TASK DIRECTIONS: Filter the data below for the string "testkit" and copy each matching line.

DATA EXTRACT:
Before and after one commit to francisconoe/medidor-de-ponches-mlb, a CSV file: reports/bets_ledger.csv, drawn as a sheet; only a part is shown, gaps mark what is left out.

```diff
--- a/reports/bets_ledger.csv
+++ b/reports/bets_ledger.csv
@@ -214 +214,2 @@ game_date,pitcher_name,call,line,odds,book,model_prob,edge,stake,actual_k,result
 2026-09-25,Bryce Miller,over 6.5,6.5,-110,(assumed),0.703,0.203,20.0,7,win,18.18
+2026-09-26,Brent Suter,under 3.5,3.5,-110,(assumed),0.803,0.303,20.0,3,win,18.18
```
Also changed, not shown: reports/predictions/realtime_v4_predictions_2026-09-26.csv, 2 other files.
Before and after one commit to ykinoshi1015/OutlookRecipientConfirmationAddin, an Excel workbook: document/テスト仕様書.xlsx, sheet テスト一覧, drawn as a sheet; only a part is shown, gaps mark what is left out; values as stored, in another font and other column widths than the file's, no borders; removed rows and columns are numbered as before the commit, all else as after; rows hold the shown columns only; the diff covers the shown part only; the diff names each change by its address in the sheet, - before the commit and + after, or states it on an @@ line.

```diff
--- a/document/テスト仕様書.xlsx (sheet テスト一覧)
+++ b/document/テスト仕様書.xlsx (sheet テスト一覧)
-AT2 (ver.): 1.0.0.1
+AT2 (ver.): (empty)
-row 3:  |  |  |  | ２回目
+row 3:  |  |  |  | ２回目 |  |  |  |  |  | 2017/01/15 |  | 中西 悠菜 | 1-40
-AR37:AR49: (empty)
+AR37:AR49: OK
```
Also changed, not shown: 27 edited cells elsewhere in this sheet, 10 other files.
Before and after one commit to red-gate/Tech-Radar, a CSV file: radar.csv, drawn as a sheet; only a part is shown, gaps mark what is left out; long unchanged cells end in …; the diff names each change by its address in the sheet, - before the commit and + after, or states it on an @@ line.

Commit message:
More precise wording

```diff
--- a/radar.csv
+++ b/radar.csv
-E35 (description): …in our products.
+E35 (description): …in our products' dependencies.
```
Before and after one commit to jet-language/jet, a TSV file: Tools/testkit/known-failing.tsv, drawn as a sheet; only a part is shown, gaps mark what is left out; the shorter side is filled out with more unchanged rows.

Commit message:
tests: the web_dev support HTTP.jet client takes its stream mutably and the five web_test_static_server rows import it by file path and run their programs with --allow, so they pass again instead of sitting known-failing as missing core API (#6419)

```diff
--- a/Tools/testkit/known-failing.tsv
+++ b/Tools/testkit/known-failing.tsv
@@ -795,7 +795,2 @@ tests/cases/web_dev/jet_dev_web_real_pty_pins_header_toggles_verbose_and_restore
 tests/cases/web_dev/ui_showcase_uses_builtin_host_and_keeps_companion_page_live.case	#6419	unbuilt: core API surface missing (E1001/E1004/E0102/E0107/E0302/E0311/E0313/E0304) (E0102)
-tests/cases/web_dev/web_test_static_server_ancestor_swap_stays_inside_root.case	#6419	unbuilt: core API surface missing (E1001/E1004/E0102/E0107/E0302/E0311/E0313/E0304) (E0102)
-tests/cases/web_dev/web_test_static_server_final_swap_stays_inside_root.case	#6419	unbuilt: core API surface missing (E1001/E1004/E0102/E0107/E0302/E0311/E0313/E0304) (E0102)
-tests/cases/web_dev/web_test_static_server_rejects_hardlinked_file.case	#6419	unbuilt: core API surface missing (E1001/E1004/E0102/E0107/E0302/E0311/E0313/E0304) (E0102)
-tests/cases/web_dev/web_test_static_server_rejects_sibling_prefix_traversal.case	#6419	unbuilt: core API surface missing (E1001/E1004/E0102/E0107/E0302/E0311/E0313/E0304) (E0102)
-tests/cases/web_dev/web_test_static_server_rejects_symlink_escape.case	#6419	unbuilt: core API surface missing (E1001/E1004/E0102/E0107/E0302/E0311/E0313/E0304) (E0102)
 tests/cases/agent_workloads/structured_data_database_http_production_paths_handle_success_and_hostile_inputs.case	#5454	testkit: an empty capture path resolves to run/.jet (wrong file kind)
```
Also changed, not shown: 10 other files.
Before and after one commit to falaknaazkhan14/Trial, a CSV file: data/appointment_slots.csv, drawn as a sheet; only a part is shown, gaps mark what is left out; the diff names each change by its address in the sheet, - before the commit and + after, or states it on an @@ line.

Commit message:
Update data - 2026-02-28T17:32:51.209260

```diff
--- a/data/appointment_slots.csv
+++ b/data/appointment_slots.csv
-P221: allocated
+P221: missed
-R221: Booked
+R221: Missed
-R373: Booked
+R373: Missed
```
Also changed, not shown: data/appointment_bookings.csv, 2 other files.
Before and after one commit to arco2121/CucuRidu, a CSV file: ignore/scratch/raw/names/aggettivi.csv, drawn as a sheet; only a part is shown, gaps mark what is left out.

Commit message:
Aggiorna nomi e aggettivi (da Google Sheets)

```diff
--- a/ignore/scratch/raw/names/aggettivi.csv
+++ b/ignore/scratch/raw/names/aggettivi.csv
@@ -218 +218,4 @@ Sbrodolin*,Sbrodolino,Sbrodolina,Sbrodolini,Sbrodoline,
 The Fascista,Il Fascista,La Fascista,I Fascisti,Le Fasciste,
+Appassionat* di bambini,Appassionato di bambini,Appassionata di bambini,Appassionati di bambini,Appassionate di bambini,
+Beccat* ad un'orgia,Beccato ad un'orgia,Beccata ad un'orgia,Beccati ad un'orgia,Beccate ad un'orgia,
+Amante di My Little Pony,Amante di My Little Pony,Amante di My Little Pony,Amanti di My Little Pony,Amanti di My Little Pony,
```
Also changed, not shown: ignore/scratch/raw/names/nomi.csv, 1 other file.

ANSWER BELOW:
Before and after one commit to jet-language/jet, a TSV file: Tools/testkit/known-failing.tsv, drawn as a sheet; only a part is shown, gaps mark what is left out; the shorter side is filled out with more unchanged rows.
--- a/Tools/testkit/known-failing.tsv
+++ b/Tools/testkit/known-failing.tsv
 tests/cases/agent_workloads/structured_data_database_http_production_paths_handle_success_and_hostile_inputs.case	#5454	testkit: an empty capture path resolves to run/.jet (wrong file kind)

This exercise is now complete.